-- Given entries follows --

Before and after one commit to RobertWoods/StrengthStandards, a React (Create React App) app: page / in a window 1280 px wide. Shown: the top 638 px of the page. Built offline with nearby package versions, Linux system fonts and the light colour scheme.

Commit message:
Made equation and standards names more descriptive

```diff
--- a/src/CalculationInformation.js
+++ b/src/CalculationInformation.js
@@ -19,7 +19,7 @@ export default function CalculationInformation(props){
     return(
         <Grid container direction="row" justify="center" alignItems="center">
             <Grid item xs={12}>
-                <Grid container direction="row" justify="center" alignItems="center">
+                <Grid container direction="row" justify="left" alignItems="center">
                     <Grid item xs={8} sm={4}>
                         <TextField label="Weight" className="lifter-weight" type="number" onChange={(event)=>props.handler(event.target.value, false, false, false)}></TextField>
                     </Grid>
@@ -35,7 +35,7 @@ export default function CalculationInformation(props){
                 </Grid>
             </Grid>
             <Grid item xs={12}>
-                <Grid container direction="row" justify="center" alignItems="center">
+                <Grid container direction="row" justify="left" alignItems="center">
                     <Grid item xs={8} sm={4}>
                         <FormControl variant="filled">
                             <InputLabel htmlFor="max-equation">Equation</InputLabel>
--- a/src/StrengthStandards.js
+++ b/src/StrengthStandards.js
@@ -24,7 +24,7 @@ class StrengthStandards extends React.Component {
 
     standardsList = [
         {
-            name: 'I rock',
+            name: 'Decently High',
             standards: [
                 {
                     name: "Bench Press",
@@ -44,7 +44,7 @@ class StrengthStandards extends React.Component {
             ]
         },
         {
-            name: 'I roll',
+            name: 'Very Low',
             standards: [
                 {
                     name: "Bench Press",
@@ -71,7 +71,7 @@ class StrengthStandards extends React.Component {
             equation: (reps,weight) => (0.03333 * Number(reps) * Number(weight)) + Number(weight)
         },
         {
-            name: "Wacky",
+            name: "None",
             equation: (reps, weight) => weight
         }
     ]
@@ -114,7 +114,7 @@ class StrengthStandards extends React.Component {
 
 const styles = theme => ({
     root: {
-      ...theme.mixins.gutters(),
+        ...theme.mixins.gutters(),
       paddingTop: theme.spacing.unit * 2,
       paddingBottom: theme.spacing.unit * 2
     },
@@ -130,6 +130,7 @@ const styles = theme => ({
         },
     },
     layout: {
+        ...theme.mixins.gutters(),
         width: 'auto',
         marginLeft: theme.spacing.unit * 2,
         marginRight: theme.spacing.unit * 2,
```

-- Given entries concluded --

Exercise description: All lines in the records above with "equation" need to be found and copied.

Exercise answer:
Made equation and standards names more descriptive
                             <InputLabel htmlFor="max-equation">Equation</InputLabel>
             equation: (reps,weight) => (0.03333 * Number(reps) * Number(weight)) + Number(weight)
             equation: (reps, weight) => weight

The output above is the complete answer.